[What you have to do]:
Print out every line of the material exactly. Include no pictures.
Extracted material START
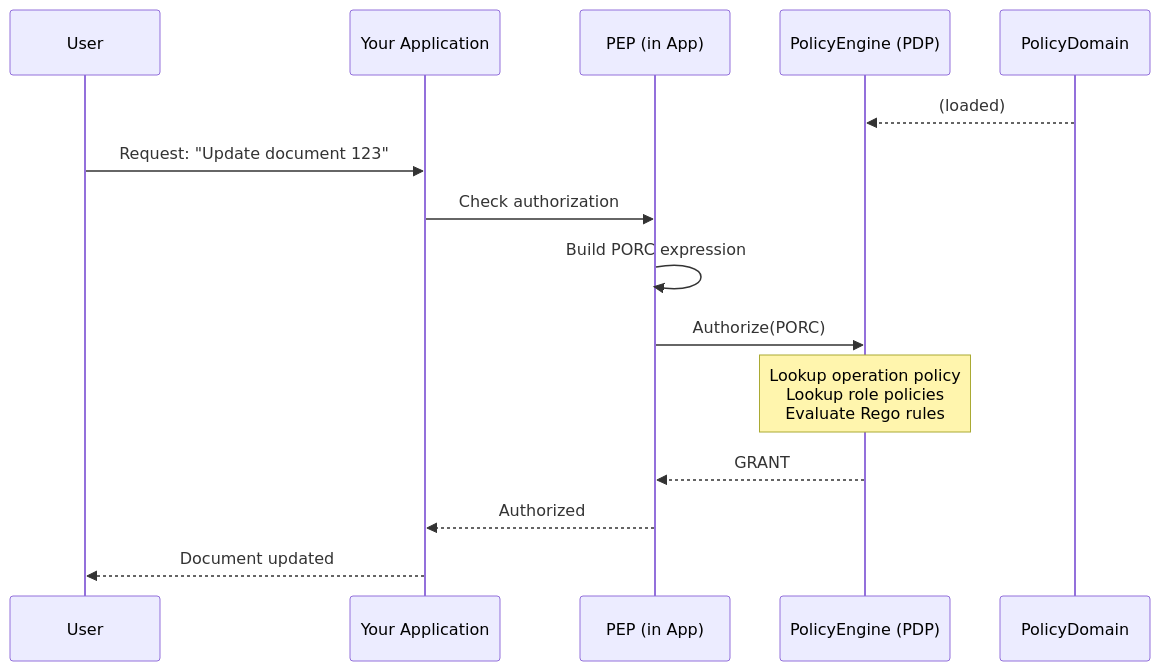
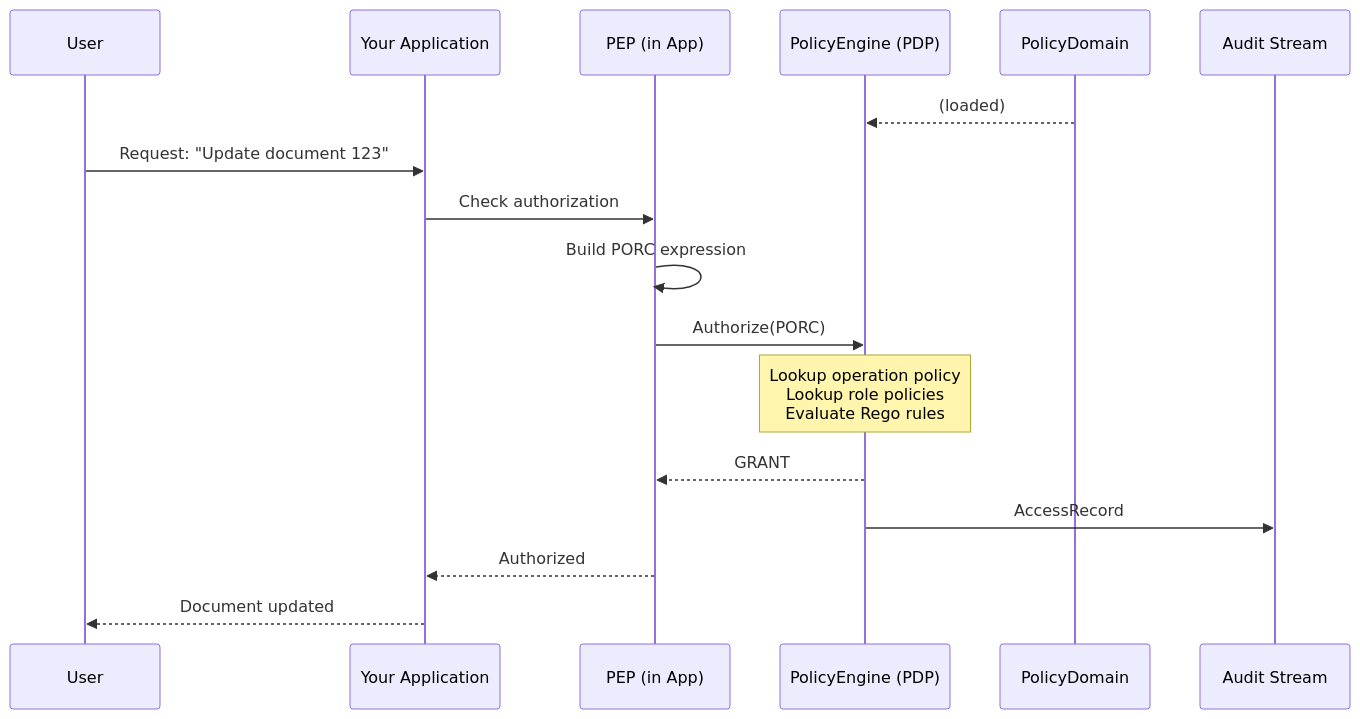
The fifth of 5 diagrams in docs/docs/how-it-works.md (manetu/policyengine), drawn with Mermaid before and after one commit. The commit also changed other lines of this file and 5 other files, not shown here.

Commit message:
Add Audit/AccessRecord details

````diff
--- a/docs/docs/how-it-works.md
+++ b/docs/docs/how-it-works.md
@@ -173,19 +176,21 @@
 ```mermaid
 sequenceDiagram
     participant User
     participant App as Your Application
     participant PEP as PEP (in App)
     participant PDP as PolicyEngine (PDP)
     participant PD as PolicyDomain
+    participant Audit as Audit Stream
 
     PD-->>PDP: (loaded)
 
     User->>App: Request: "Update document 123"
     App->>PEP: Check authorization
     PEP->>PEP: Build PORC expression
     PEP->>PDP: Authorize(PORC)
     Note over PDP: Lookup operation policy<br/>Lookup role policies<br/>Evaluate Rego rules
     PDP-->>PEP: GRANT
+    PDP->>Audit: AccessRecord
     PEP-->>App: Authorized
     App-->>User: Document updated
 ```
````
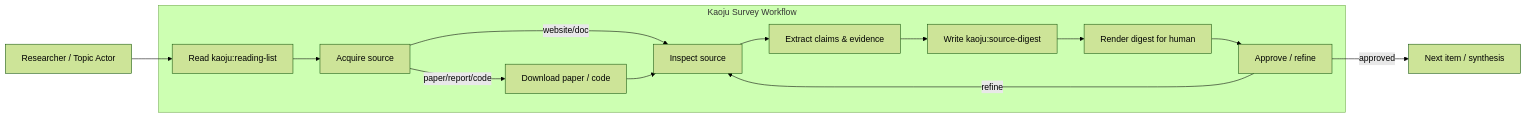
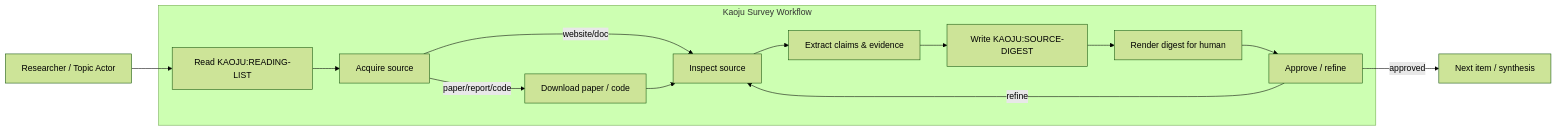
One commit to CodeGandee/isomer-labs changed the first of 2 diagrams in context/features/2026-07-14-kaoju-survey-process-usecases/usecases/uc-03-ingest-reading-item-in-depth.md. Above: the diagram before and after it, drawn with Mermaid (forest theme). The commit also changed other lines of this file and 309 other files, not shown here.

````diff
--- a/context/features/2026-07-14-kaoju-survey-process-usecases/usecases/uc-03-ingest-reading-item-in-depth.md
+++ b/context/features/2026-07-14-kaoju-survey-process-usecases/usecases/uc-03-ingest-reading-item-in-depth.md
@@ -105,27 +105,27 @@
 ```mermaid
 flowchart LR
   Actor[Researcher / Topic Actor]
 
   subgraph System[Kaoju Survey Workflow]
-    ReadList[Read kaoju:reading-list]
+    ReadList[Read KAOJU:READING-LIST]
     Acquire[Acquire source]
     Download[Download paper / code]
     Inspect[Inspect source]
     Extract[Extract claims & evidence]
-    WriteDigest[Write kaoju:source-digest]
+    WriteDigest[Write KAOJU:SOURCE-DIGEST]
     Review[Render digest for human]
     Refine[Approve / refine]
   end
 
   Actor --> ReadList
   ReadList --> Acquire
   Acquire -->|paper/report/code| Download
   Acquire -->|website/doc| Inspect
   Download --> Inspect
   Inspect --> Extract
   Extract --> WriteDigest
   WriteDigest --> Review
   Review --> Refine
   Refine -->|approved| Next["Next item / synthesis"]
   Refine -->|refine| Inspect
 ```
````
Extracted material END
[Exercise solution]:
The fifth of 5 diagrams in docs/docs/how-it-works.md (manetu/policyengine), drawn with Mermaid before and after one commit. The commit also changed other lines of this file and 5 other files, not shown here.

Commit message:
Add Audit/AccessRecord details

````diff
--- a/docs/docs/how-it-works.md
+++ b/docs/docs/how-it-works.md
@@ -173,19 +176,21 @@
 ```mermaid
 sequenceDiagram
     participant User
     participant App as Your Application
     participant PEP as PEP (in App)
     participant PDP as PolicyEngine (PDP)
     participant PD as PolicyDomain
+    participant Audit as Audit Stream
 
     PD-->>PDP: (loaded)
 
     User->>App: Request: "Update document 123"
     App->>PEP: Check authorization
     PEP->>PEP: Build PORC expression
     PEP->>PDP: Authorize(PORC)
     Note over PDP: Lookup operation policy<br/>Lookup role policies<br/>Evaluate Rego rules
     PDP-->>PEP: GRANT
+    PDP->>Audit: AccessRecord
     PEP-->>App: Authorized
     App-->>User: Document updated
 ```
````
One commit to CodeGandee/isomer-labs changed the first of 2 diagrams in context/features/2026-07-14-kaoju-survey-process-usecases/usecases/uc-03-ingest-reading-item-in-depth.md. Above: the diagram before and after it, drawn with Mermaid (forest theme). The commit also changed other lines of this file and 309 other files, not shown here.

````diff
--- a/context/features/2026-07-14-kaoju-survey-process-usecases/usecases/uc-03-ingest-reading-item-in-depth.md
+++ b/context/features/2026-07-14-kaoju-survey-process-usecases/usecases/uc-03-ingest-reading-item-in-depth.md
@@ -105,27 +105,27 @@
 ```mermaid
 flowchart LR
   Actor[Researcher / Topic Actor]
 
   subgraph System[Kaoju Survey Workflow]
-    ReadList[Read kaoju:reading-list]
+    ReadList[Read KAOJU:READING-LIST]
     Acquire[Acquire source]
     Download[Download paper / code]
     Inspect[Inspect source]
     Extract[Extract claims & evidence]
-    WriteDigest[Write kaoju:source-digest]
+    WriteDigest[Write KAOJU:SOURCE-DIGEST]
     Review[Render digest for human]
     Refine[Approve / refine]
   end
 
   Actor --> ReadList
   ReadList --> Acquire
   Acquire -->|paper/report/code| Download
   Acquire -->|website/doc| Inspect
   Download --> Inspect
   Inspect --> Extract
   Extract --> WriteDigest
   WriteDigest --> Review
   Review --> Refine
   Refine -->|approved| Next["Next item / synthesis"]
   Refine -->|refine| Inspect
 ```
````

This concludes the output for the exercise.